Apple has become the latest company to suffer the impact of coronavirus, warning its iPhone supplies will be “constrained” as fewer than expected Chinese employees return to work
The tech giant said its revenues would now fall short of forecasts as both production and sales had been hit following an extended break for the Lunar New Year to deal with the outbreak of coronavirus.
In a statement, Apple said while component production is starting to resume around China, it is still “experiencing a slower return to normal conditions” than initially anticipated.
“Worldwide iPhone supply will be temporarily constrained” while “supply shortages will temporarily affect revenues worldwide,” it said.
“While our iPhone manufacturing partner sites are located outside the Hubei province, they are ramping up more slowly than we had anticipated,” it continued.
The update follows Apple CEO, Tim Cook, telling investors in January that it was working on mitigation plans to make up for production losses.
Meanwhile, earlier this month, Foxconn - one of Apple’s key manufacturers - announced it would be switching part of its production line to manufacturing surgical masks to meet growing consumer demand.
Although Foxconn received the green light to resume activities at two of its major plants in Zhengzhou and Shenzhen last week, only 10% of its workforce has so-far returned following the extended break, according to Reuters.
Apple’s woes come as research firm Dun & Bradstreet revealed more than 5m businesses could be impacted by shutdowns of suppliers in China.
Researchers found 51,000 companies worldwide have one or more tier one suppliers in the impacted region, while at least 5m have one or more tier two suppliers.
It found the top five major sectors - services, wholesale trade, manufacturing, retail and financial services - account for more than 80% of businesses within impacted provinces.
Milan Vranic, head of contract compliance at accountancy firm HW Fisher said: “It is essential for businesses to take proactive measures and assess the impact the virus is having on their extended enterprise and how they can mitigate the knock-on effects.”

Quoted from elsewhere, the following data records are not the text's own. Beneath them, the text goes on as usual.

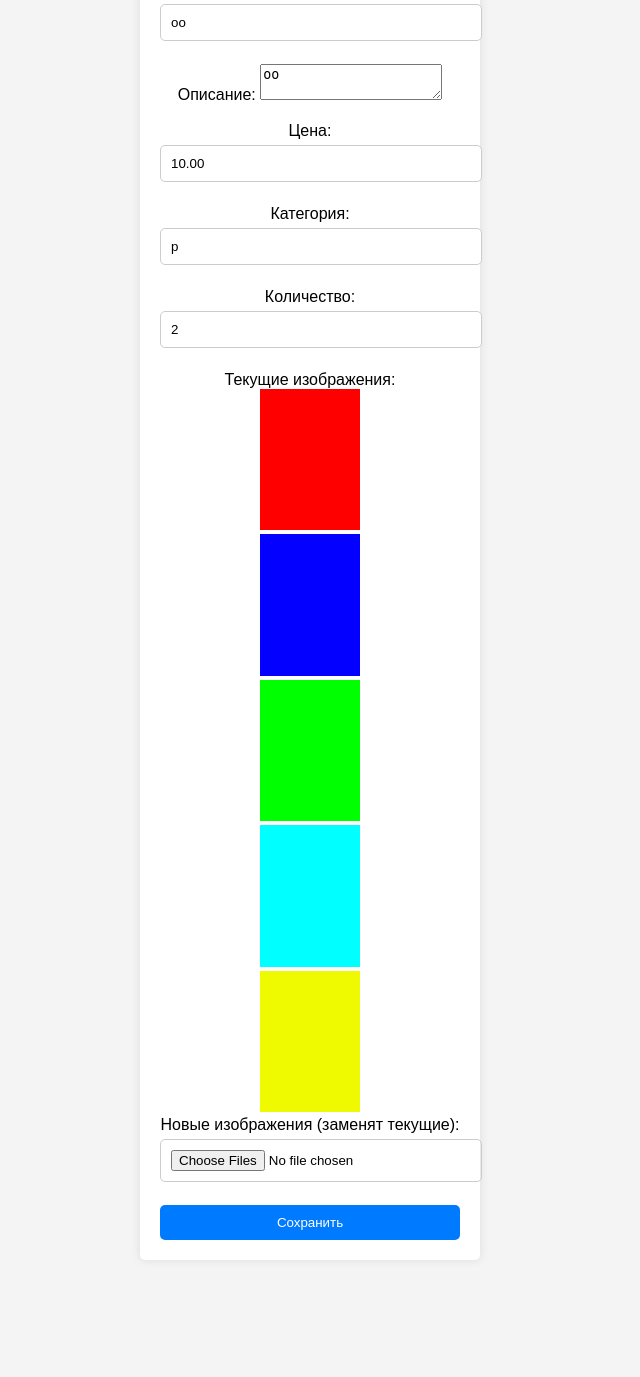
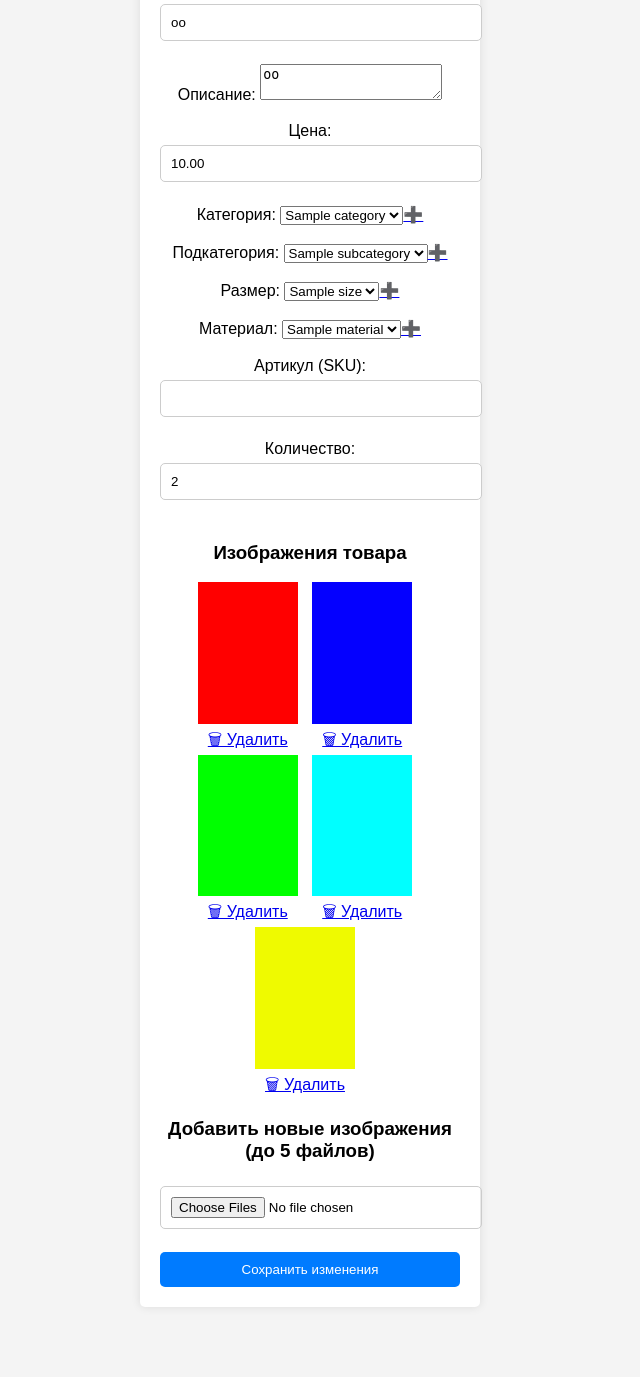
Before and after one commit to alexsandr81/mysterymakers, a PHP site: page /mysterymakers/edit_product.php?id=10 in a window 1280 px wide. Shown: the part 177-1554 px from the top of the page, without its empty margins (330-970 px from the left). Before the commit the page ends 1417 px from the top, so only its background shows below. Run offline with PHP 8.4, Linux system fonts and the light colour scheme; a user stored in the database is signed in; data comes from the database, SQL or seed files in the repository; tables that the repository leaves empty or names only in its code hold one stand-in row (values such as "Sample post"); data that the repository does not hold is empty.

Commit message:
✔ Редактирование категории, подкатегории, размера, материала (выпадающие списки) ✔ Редактирование артикула (SKU) ✔ Удаление и загрузка новых фото (не более 5 изображений)

```diff
--- a/admin/edit_product.php
+++ b/admin/edit_product.php
@@ -2,13 +2,14 @@
 session_start();
 require_once '../database/db.php';
 
+// Проверяем, авторизован ли админ
 if (!isset($_SESSION['admin_id'])) {
     header("Location: login.php");
     exit();
 }
 
+// Получаем ID товара
 $id = $_GET['id'] ?? 0;
-
 $stmt = $conn->prepare("SELECT * FROM products WHERE id = ?");
 $stmt->execute([$id]);
 $product = $stmt->fetch(PDO::FETCH_ASSOC);
@@ -17,41 +18,36 @@ if (!$product) {
     die("Товар не найден!");
 }
 
-$current_images = json_decode($product['images'], true) ?? [];
+// Получаем списки категорий, подкатегорий, размеров и материалов
+$categories = $conn->query("SELECT * FROM categories ORDER BY name ASC")->fetchAll(PDO::FETCH_ASSOC);
+$subcategories = $conn->query("SELECT * FROM subcategories ORDER BY name ASC")->fetchAll(PDO::FETCH_ASSOC);
+$sizes = $conn->query("SELECT * FROM sizes ORDER BY name ASC")->fetchAll(PDO::FETCH_ASSOC);
+$materials = $conn->query("SELECT * FROM materials ORDER BY name ASC")->fetchAll(PDO::FETCH_ASSOC);
 
+// Обрабатываем обновление товара
 if ($_SERVER["REQUEST_METHOD"] === "POST") {
     $name = trim($_POST['name']);
     $description = trim($_POST['description']);
     $price = floatval($_POST['price']);
-    $category = trim($_POST['category']);
+    $category_id = intval($_POST['category']);
+    $subcategory_id = intval($_POST['subcategory']);
+    $size_id = intval($_POST['size']);
+    $material_id = intval($_POST['material']);
+    $sku = trim($_POST['sku']);
     $stock = intval($_POST['stock']);
 
-    // Обновляем изображения (если загружены новые)
-    if (!empty($_FILES['images']['name'][0])) {
-        $image_paths = [];
-        $upload_dir = '../assets/products/';
-
-        foreach ($_FILES['images']['tmp_name'] as $key => $tmp_name) {
-            if ($_FILES['images']['size'][$key] > 0) {
-                $extension = pathinfo($_FILES['images']['name'][$key], PATHINFO_EXTENSION);
-                $file_name = md5(uniqid(rand(), true)) . '.' . $extension;
-                $file_path = $upload_dir . $file_name;
-                move_uploaded_file($tmp_name, $file_path);
-                $image_paths[] = str_replace('../', '', $file_path);
-            }
-        }
-
-        $images_json = json_encode($image_paths);
-    } else {
-        $images_json = $product['images'];
-    }
-
-    $stmt = $conn->prepare("UPDATE products SET name=?, description=?, price=?, category=?, stock=?, images=? WHERE id=?");
-    $stmt->execute([$name, $description, $price, $category, $stock, $images_json, $id]);
+    // Обновляем данные в БД
+    $stmt = $conn->prepare("UPDATE products
+        SET name=?, description=?, price=?, category=?, subcategory=?, size=?, material=?, sku=?, stock=?
+        WHERE id=?");
+    $stmt->execute([$name, $description, $price, $category_id, $subcategory_id, $size_id, $material_id, $sku, $stock, $id]);
 
     header("Location: products.php");
     exit();
 }
+
+// Получаем изображения товара
+$current_images = json_decode($product['images'], true) ?? [];
 ?>
 
 <!DOCTYPE html>
@@ -76,20 +72,60 @@ if ($_SERVER["REQUEST_METHOD"] === "POST") {
     <input type="number" name="price" step="0.01" value="<?= $product['price']; ?>" required><br><br>
 
     <label>Категория:</label>
-    <input type="text" name="category" value="<?= htmlspecialchars($product['category']); ?>" required><br><br>
+    <select name="category" required>
+        <?php foreach ($categories as $cat): ?>
+            <option value="<?= $cat['id']; ?>" <?= ($product['category'] == $cat['id']) ? 'selected' : ''; ?>>
+                <?= htmlspecialchars($cat['name']); ?>
+            </option>
+        <?php endforeach; ?>
+    </select><a href="categories.php">➕</a><br><br>
+
+    <label>Подкатегория:</label>
+    <select name="subcategory" required>
+        <?php foreach ($subcategories as $sub): ?>
+            <option value="<?= $sub['id']; ?>" <?= ($product['subcategory'] == $sub['id']) ? 'selected' : ''; ?>>
+                <?= htmlspecialchars($sub['name']); ?>
+            </option>
+        <?php endforeach; ?>
+    </select><a href="subcategories.php">➕</a><br><br>
+
+    <label>Размер:</label>
+    <select name="size" required>
+        <?php foreach ($sizes as $size): ?>
+            <option value="<?= $size['id']; ?>" <?= ($product['size'] == $size['id']) ? 'selected' : ''; ?>>
+                <?= htmlspecialchars($size['name']); ?>
+            </option>
+        <?php endforeach; ?>
+    </select><a href="sizes.php">➕</a><br><br>
+
+    <label>Материал:</label>
+    <select name="material" required>
+        <?php foreach ($materials as $material): ?>
+            <option value="<?= $material['id']; ?>" <?= ($product['material'] == $material['id']) ? 'selected' : ''; ?>>
+                <?= htmlspecialchars($material['name']); ?>
+            </option>
+        <?php endforeach; ?>
+    </select><a href="materials.php">➕</a><br><br>
+
+    <label>Артикул (SKU):</label>
+    <input type="text" name="sku" value="<?= htmlspecialchars($product['sku']); ?>" required><br><br>
 
     <label>Количество:</label>
     <input type="number" name="stock" value="<?= $product['stock']; ?>" required><br><br>
 
-    <label>Текущие изображения:</label><br>
+    <h3>Изображения товара</h3>
     <?php foreach ($current_images as $img): ?>
-        <img src="/mysterymakers/<?= $img; ?>" width="100"><br>
+        <div style="display: inline-block; margin-right: 10px; text-align: center;">
+            <img src="/mysterymakers/<?= $img; ?>" width="100"><br>
+            <a href="delete_image.php?product_id=<?= $id; ?>&image=<?= urlencode($img); ?>"
+               onclick="return confirm('Удалить изображение?');">🗑 Удалить</a>
+        </div>
     <?php endforeach; ?>
 
-    <label>Новые изображения (заменят текущие):</label>
+    <h3>Добавить новые изображения (до 5 файлов)</h3>
     <input type="file" name="images[]" multiple accept="image/*"><br><br>
 
-    <button type="submit">Сохранить</button>
+    <button type="submit">Сохранить изменения</button>
 </form>
 
 </body>
```
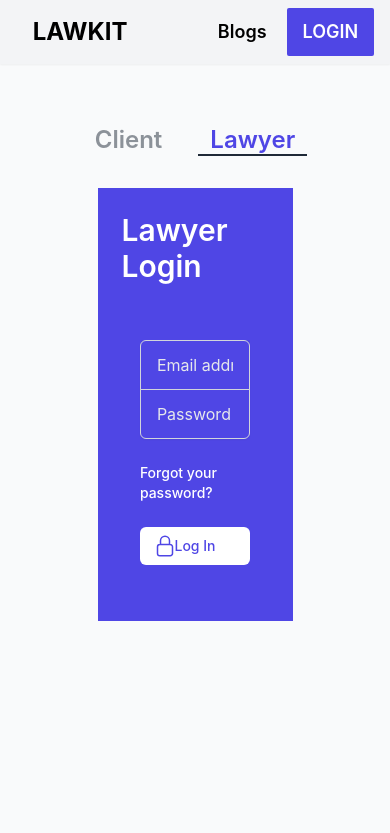
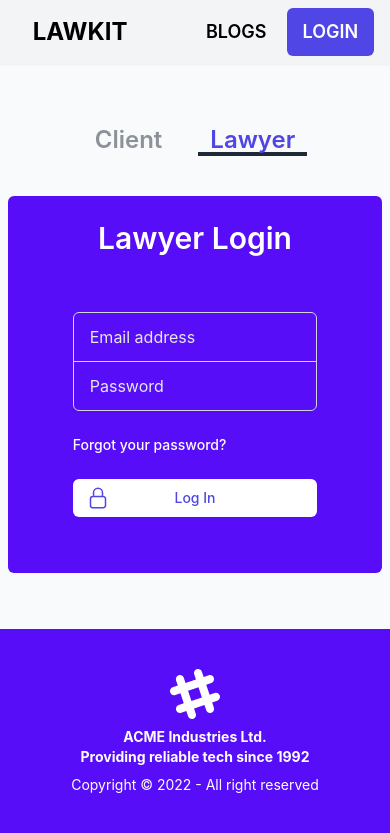
Before and after one commit to NamanAg0502/hackathon_vb_frontend, a Next.js app: page /login in a window 390 px wide. Shown: the top 833 px of the page. Built offline with nearby package versions, Linux system fonts and the light colour scheme.

Commit message:
login page changes try 2

```diff
--- a/components/Navbar.js
+++ b/components/Navbar.js
@@ -14,10 +14,10 @@ const Navbar = () => {
         </div>
         <div className="flex flex-row items-center justify-between space-x-5">
           <div className="font-semibold text-lg">
-            <Link href="/blogs">Blogs</Link>
+            <Link href="/blogs">BLOGS</Link>
           </div>
           <Link href="/login">
-            <div className="font-semibold text-lg btn bg-indigo-600 border-none rounded-sm text-white">
+            <div className="font-semibold text-lg btn bg-indigo-600 border-none rounded-md text-white">
               Login
             </div>
           </Link>
--- a/pages/login.js
+++ b/pages/login.js
@@ -6,14 +6,14 @@ const Login = () => {
   const handleSubmit = (req, res) => {};
 
   return (
-    <div className="min-h-screen bg-gray-50 w-full my-12">
-      <div className="flex flex-col items-center justify-center w-3/4 mx-auto">
+    <div className=" bg-gray-50 w-full my-12">
+      <div className="flex flex-col items-center justify-center w-full md:w-3/4 mx-auto">
         <div className="tabs text-black flex flex-row justify-between space-x-6  py-3 px-6 rounded-lg mb-5">
           {/* {client === false ? ( */}
           <button
             onClick={() => setClient(true)}
             className={`tab px-3 text-2xl font-semibold ${
-              client ? 'tab-active border-b-2 text-indigo-600' : ''
+              client ? 'tab-active border-b-4 text-indigo-600' : ''
             }`}
           >
             Client
@@ -22,16 +22,16 @@ const Login = () => {
           <button
             onClick={() => setClient(false)}
             className={`tab px-3 text-2xl font-semibold text-gray-500 ${
-              !client ? 'tab-active border-b-2 text-indigo-600' : ''
+              !client ? 'tab-active border-b-4 text-indigo-600' : ''
             }`}
           >
             Lawyer
           </button>
           {/* )} */}
         </div>
-        <div className="w-2/3 ">
+        <div className="w-full mx-2 md:w-2/3 ">
           {client === true ? (
-            <div className="bg-white p-6 flex flex-col items-center border rounded-md">
+            <div className="bg-white p-6 flex flex-col items-center border border-primary m-2 rounded-md">
               <h1 className="text-black font-semibold text-3xl">
                 Client Login
               </h1>
@@ -111,7 +111,7 @@ const Login = () => {
               </form>
             </div>
           ) : (
-            <div className="bg-indigo-600 p-6 flex flex-col items-center">
+            <div className="bg-primary m-2 rounded-md p-6 flex flex-col items-center">
               <h1 className="text-white font-semibold text-3xl">
                 Lawyer Login
               </h1>
```
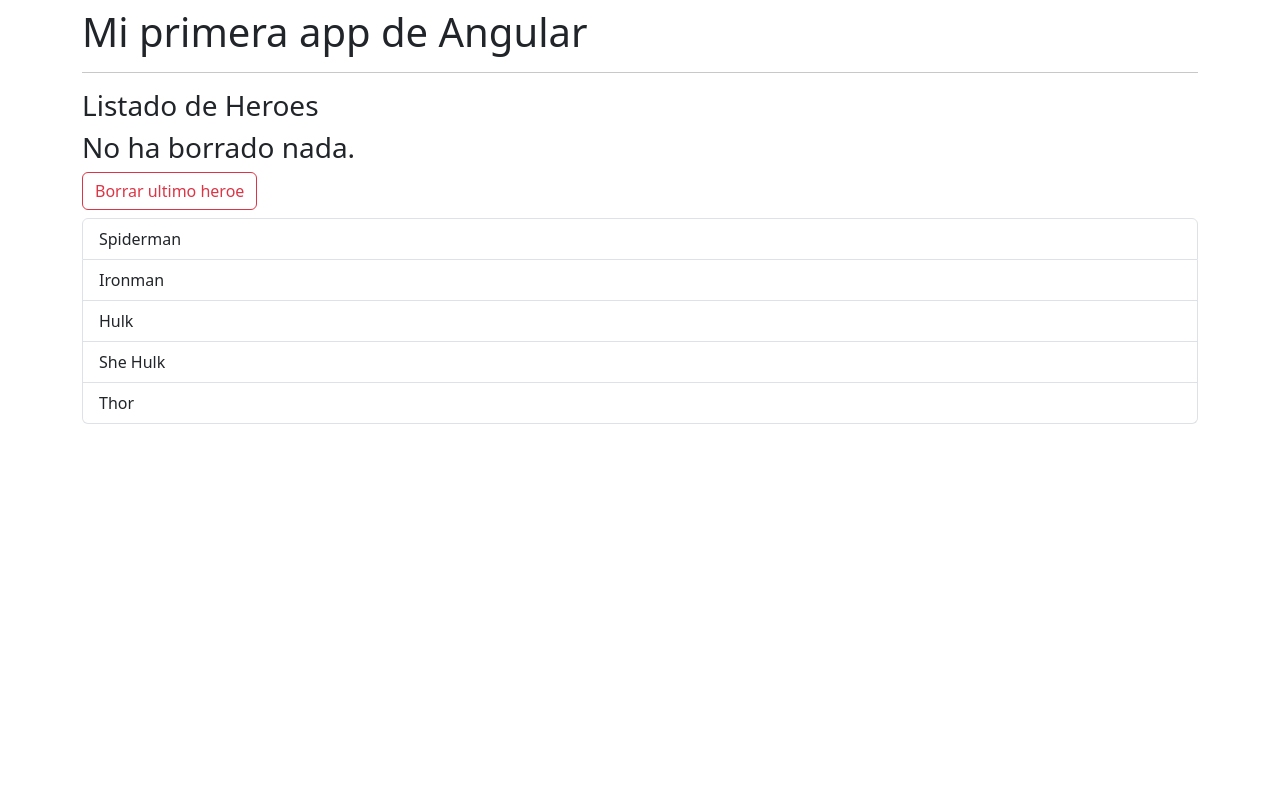
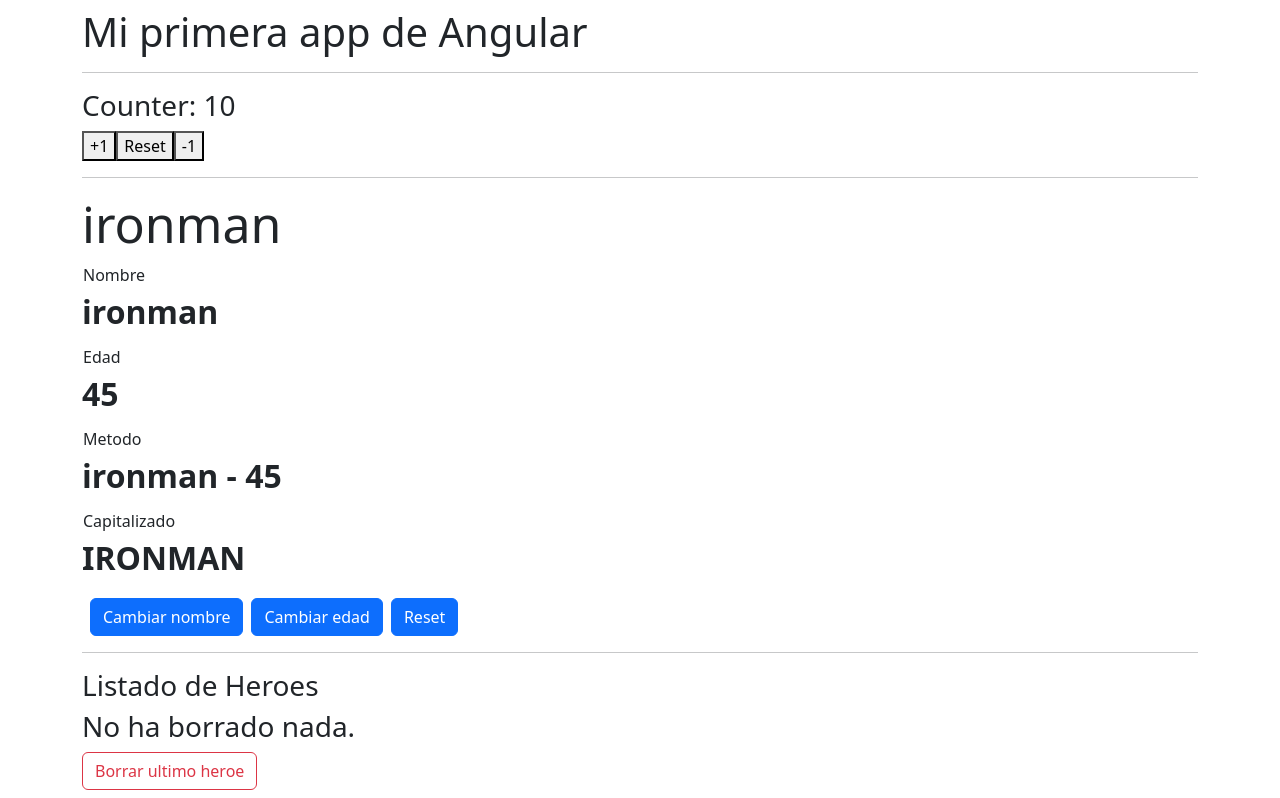
Before and after one commit to CrixL94/BasesAngular, an Angular app: page / in a window 1280 px wide. Shown: the top 798 px of the page. Built offline with nearby package versions, Linux system fonts and the light colour scheme.

Commit message:
+ Modulos

```diff
--- a/src/app/app.component.html
+++ b/src/app/app.component.html
@@ -1,12 +1,12 @@
 <h1>{{title}}</h1>
 
-<!-- <hr>
+<hr>
 
-<app-counter></app-counter> -->
+<app-counter></app-counter>
 
-<!-- <hr>
+ <hr>
 
-<app-heroes-hero></app-heroes-hero> -->
+<app-heroes-hero></app-heroes-hero>
 
 <hr>
 
```
Also changed, not shown: src/app/app.module.ts (+8 -7 lines), src/app/counter/counter.module.ts (added, +8 -0 lines), src/app/heroes/heroes.module.ts (added, +12 -0 lines), src/app/counter/components/counter/counter.component.ts (renamed from src/app/counter/counter.component.ts).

He added: “Leaders should be focused on identifying key suppliers that are most at-risk; making sure the right processes are in place to address disruption. This is a vulnerable time for businesses of all sizes, and they must face this head on to ensure they minimise financial losses associated with any breakdown in their ability to operate.”